BEGIN THE DATA
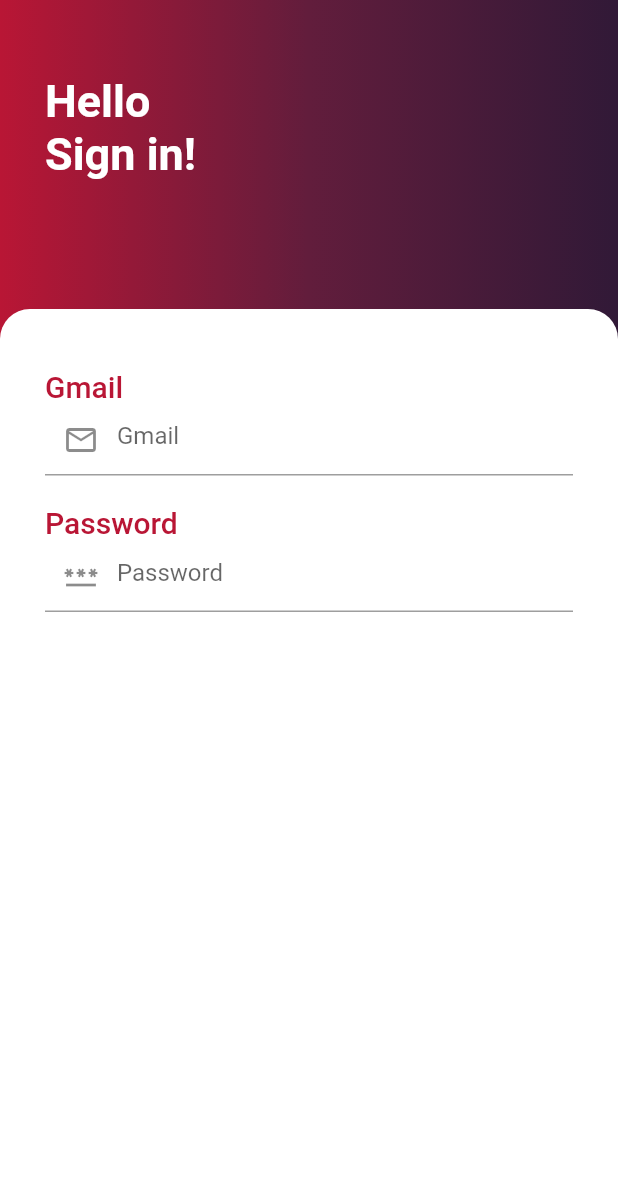
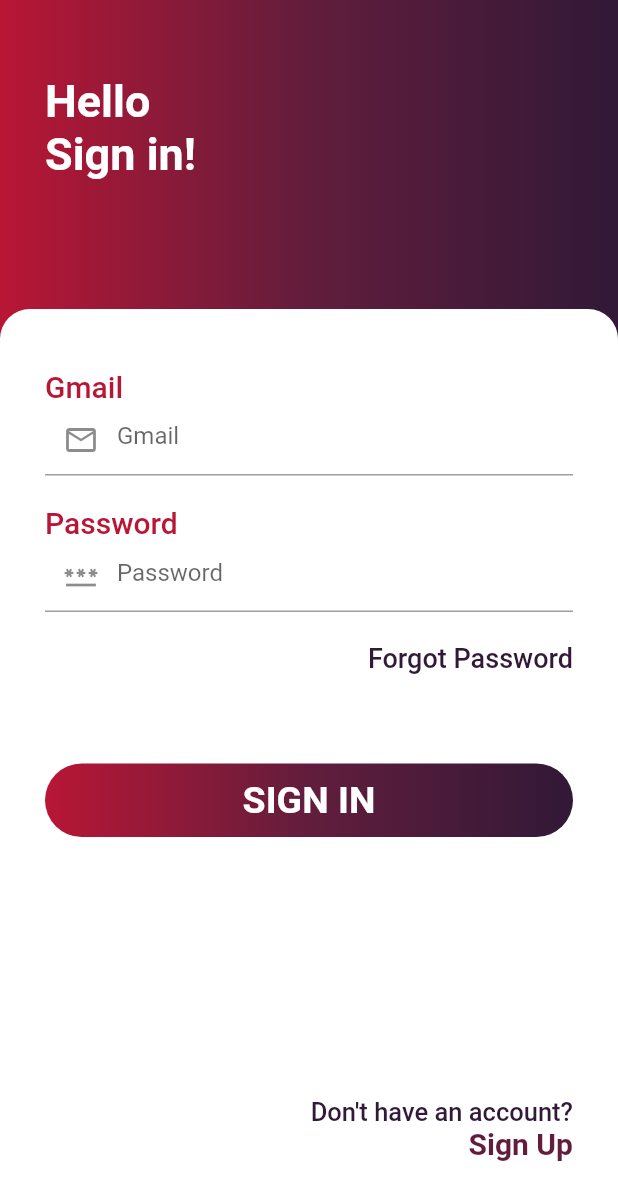
Before and after one commit to iamHareen/Barber-Booking-App, a Flutter app: the screen it shows after launch, on a phone screen of 412 x 824 dp. Shown: the top 1200 px of the screen. Run offline on Flutter 3.47's test engine with Material 2 defaults, Android fonts, the phone set to English and light mode, and no system bars.

Commit message:
login page ui completed

```diff
--- a/lib/pages/login.dart
+++ b/lib/pages/login.dart
@@ -33,30 +33,113 @@ class _LogInState extends State<LogIn> {
               ),
             ),
             Container(
-              padding: const EdgeInsets.only(top: 40.0, left: 30.0, right: 30.0),
+              padding:
+                  const EdgeInsets.only(top: 40.0, left: 30.0, right: 30.0, bottom: 50.0),
               margin:
                   EdgeInsets.only(top: MediaQuery.of(context).size.height / 4),
               height: MediaQuery.of(context).size.height,
               width: MediaQuery.of(context).size.width,
-              decoration: const BoxDecoration(color: Colors.white, borderRadius: BorderRadius.only(topLeft:Radius.circular(20), topRight: Radius.circular(20)),),
+              decoration: const BoxDecoration(
+                color: Colors.white,
+                borderRadius: BorderRadius.only(
+                    topLeft: Radius.circular(20),
+                    topRight: Radius.circular(20)),
+              ),
               child: Column(
                 crossAxisAlignment: CrossAxisAlignment.start,
-                children: const [
-                  Text("Gmail", style: TextStyle(color: Color(0xFFB91635), fontSize: 20.0, fontWeight: FontWeight.w500),),
-                  TextField(
+                children: [
+                  const Text(
+                    "Gmail",
+                    style: TextStyle(
+                        color: Color(0xFFB91635),
+                        fontSize: 20.0,
+                        fontWeight: FontWeight.w500),
+                  ),
+                  const TextField(
                     decoration: InputDecoration(
                       hintText: "Gmail",
                       prefixIcon: Icon(Icons.mail_outline),
                     ),
                   ),
-                  SizedBox(height: 20,),
-                  Text("Password", style: TextStyle(color: Color(0xFFB91635), fontSize: 20.0, fontWeight: FontWeight.w500),),
-                  TextField(
+                  const SizedBox(
+                    height: 20,
+                  ),
+                  const Text(
+                    "Password",
+                    style: TextStyle(
+                        color: Color(0xFFB91635),
+                        fontSize: 20.0,
+                        fontWeight: FontWeight.w500),
+                  ),
+                  const TextField(
                     decoration: InputDecoration(
                       hintText: "Password",
                       prefixIcon: Icon(Icons.password_outlined),
                     ),
                     obscureText: true,
+                  ),
+                  const SizedBox(
+                    height: 20,
+                  ),
+                  Row(
+                    mainAxisAlignment: MainAxisAlignment.end,
+                    children: const [
+                      Text(
+                        "Forgot Password",
+                        style: TextStyle(
+                            color: Color(0xFF311937),
+                            fontSize: 18,
+                            fontWeight: FontWeight.w500),
+                      ),
+                    ],
+                  ),
+                  const SizedBox(
+                    height: 60,
+                  ),
+                  Container(
+                    padding: const EdgeInsets.symmetric(vertical: 10),
+                    width: MediaQuery.of(context).size.width,
+                    decoration: BoxDecoration(
+                        gradient: const LinearGradient(colors: [
+                          Color(0xFFB91635),
+                          Color(0Xff621d3c),
+                          Color(0xFF311937),
+                        ]),
+                        borderRadius: BorderRadius.circular(30)),
+                    child: const Center(
+                      child: Text(
+                        "SIGN IN",
+                        style: TextStyle(
+                            color: Colors.white,
+                            fontSize: 25,
+                            fontWeight: FontWeight.bold),
+                      ),
+                    ),
+                  ),
+                  const Spacer(),
+                  Row(
+                    mainAxisAlignment: MainAxisAlignment.end,
+                    children: const [
+                      Text(
+                        "Don't have an account?",
+                        style: TextStyle(
+                            color: Color(0xFF311937),
+                            fontSize: 17,
+                            fontWeight: FontWeight.w500),
+                      ),
+                    ],
+                  ),
+                  Row(
+                    mainAxisAlignment: MainAxisAlignment.end,
+                    children: const [
+                      Text(
+                        "Sign Up",
+                        style: TextStyle(
+                            color: Color(0Xff621d3c),
+                            fontSize: 20,
+                            fontWeight: FontWeight.bold),
+                      ),
+                    ],
                   ),
                 ],
               ),
```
END THE DATA
:: PROBLEM TO WORK ON ::
How many of the lines above include the string "fontSize"? Only the number should be written.

:: RESPONSE ::
8